> **To do**
Without altering anything, repeat each of the records.

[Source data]

○ ○ ○ ○ ○ ○ ○

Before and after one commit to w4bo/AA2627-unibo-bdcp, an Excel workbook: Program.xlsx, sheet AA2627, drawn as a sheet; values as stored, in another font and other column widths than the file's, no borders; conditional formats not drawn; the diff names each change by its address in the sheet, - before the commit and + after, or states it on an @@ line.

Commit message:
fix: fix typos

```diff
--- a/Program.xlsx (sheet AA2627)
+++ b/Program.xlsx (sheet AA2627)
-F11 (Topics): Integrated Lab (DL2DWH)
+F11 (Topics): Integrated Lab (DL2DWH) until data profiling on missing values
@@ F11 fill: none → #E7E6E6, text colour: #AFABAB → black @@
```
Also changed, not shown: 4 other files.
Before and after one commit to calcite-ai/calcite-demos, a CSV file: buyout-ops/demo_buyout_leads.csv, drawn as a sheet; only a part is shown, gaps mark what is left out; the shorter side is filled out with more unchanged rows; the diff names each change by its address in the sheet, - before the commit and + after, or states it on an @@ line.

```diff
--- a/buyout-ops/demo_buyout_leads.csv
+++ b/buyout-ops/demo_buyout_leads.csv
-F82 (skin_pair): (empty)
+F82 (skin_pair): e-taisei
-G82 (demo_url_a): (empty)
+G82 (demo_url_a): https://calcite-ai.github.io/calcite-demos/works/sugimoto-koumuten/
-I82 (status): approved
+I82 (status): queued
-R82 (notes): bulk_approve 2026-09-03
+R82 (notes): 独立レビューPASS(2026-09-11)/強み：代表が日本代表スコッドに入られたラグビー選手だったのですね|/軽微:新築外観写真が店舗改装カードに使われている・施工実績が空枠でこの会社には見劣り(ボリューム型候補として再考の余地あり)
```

○ ○ ○ ○ ○ ○ ○

> **Task answer**
Before and after one commit to w4bo/AA2627-unibo-bdcp, an Excel workbook: Program.xlsx, sheet AA2627, drawn as a sheet; values as stored, in another font and other column widths than the file's, no borders; conditional formats not drawn; the diff names each change by its address in the sheet, - before the commit and + after, or states it on an @@ line.

Commit message:
fix: fix typos

```diff
--- a/Program.xlsx (sheet AA2627)
+++ b/Program.xlsx (sheet AA2627)
-F11 (Topics): Integrated Lab (DL2DWH)
+F11 (Topics): Integrated Lab (DL2DWH) until data profiling on missing values
@@ F11 fill: none → #E7E6E6, text colour: #AFABAB → black @@
```
Also changed, not shown: 4 other files.
Before and after one commit to calcite-ai/calcite-demos, a CSV file: buyout-ops/demo_buyout_leads.csv, drawn as a sheet; only a part is shown, gaps mark what is left out; the shorter side is filled out with more unchanged rows; the diff names each change by its address in the sheet, - before the commit and + after, or states it on an @@ line.

```diff
--- a/buyout-ops/demo_buyout_leads.csv
+++ b/buyout-ops/demo_buyout_leads.csv
-F82 (skin_pair): (empty)
+F82 (skin_pair): e-taisei
-G82 (demo_url_a): (empty)
+G82 (demo_url_a): https://calcite-ai.github.io/calcite-demos/works/sugimoto-koumuten/
-I82 (status): approved
+I82 (status): queued
-R82 (notes): bulk_approve 2026-09-03
+R82 (notes): 独立レビューPASS(2026-09-11)/強み：代表が日本代表スコッドに入られたラグビー選手だったのですね|/軽微:新築外観写真が店舗改装カードに使われている・施工実績が空枠でこの会社には見劣り(ボリューム型候補として再考の余地あり)
```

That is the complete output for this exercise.